Buddy and Julie Miller, Breakdown on 20th Avenue South (New West Records) – This multi-Grammy-winning, folk-rock couple vanished for a decade while Julie fought a chronic disease, but they are back in audacious form. The new studio work features snarling rock dished out in a Southern twang, and lyrics that are downright transcendent, particularly in the closing “Storm of Kisses.”
Madonna, Madame X (Interscope) – Given her irregular television and stage appearances in recent months, Madonna could have made a much worse studio album than the surreal globe-hopping concept album here. Critics might perceive Madame X as a superficial romp through Latin American styles, but Madonna weaving a playful mystery tale offers far more choice moments than her recent albums that tried to reclaim sexuality in her sixth decade.
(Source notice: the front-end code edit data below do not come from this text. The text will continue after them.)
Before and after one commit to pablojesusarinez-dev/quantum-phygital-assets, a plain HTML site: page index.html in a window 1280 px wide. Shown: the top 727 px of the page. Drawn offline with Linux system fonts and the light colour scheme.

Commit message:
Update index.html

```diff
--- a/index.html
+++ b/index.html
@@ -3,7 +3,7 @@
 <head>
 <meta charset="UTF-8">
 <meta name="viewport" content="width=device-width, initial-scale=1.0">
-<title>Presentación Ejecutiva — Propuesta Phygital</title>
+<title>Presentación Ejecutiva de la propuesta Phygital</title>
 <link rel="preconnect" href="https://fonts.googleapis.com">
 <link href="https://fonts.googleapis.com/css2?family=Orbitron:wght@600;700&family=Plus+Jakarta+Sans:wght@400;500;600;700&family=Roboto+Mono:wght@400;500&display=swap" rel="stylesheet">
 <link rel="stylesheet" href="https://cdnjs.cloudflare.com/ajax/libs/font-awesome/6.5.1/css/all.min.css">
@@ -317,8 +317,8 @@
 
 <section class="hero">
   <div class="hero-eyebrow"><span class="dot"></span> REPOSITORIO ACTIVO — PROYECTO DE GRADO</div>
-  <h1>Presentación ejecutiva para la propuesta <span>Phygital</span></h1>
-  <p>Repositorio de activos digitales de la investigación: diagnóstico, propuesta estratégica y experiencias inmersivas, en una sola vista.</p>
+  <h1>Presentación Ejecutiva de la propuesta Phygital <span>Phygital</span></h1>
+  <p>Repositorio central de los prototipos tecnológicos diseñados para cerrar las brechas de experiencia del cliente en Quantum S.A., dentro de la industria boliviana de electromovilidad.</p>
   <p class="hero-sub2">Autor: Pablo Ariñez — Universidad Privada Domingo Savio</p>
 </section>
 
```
Mindi Abair and the Boneshakers, No Good Deed (Pretty Good for a Girl Records) – In the midst of women’s blues-rock releases that rely on predictable riffs, Abair’s third album with the Boneshakers band bursts with hints of the best moments from artists like Elle King, Bonnie Raitt and even The Black Keys, yet Abair sustains the energy longer than any of them. The 10 songs chosen for the album, most Abair originals, do not suffer from a single weak cut, and the fact that the lead vocalist plays saxophone means her insane sax riffs are not mixed down in the engineering.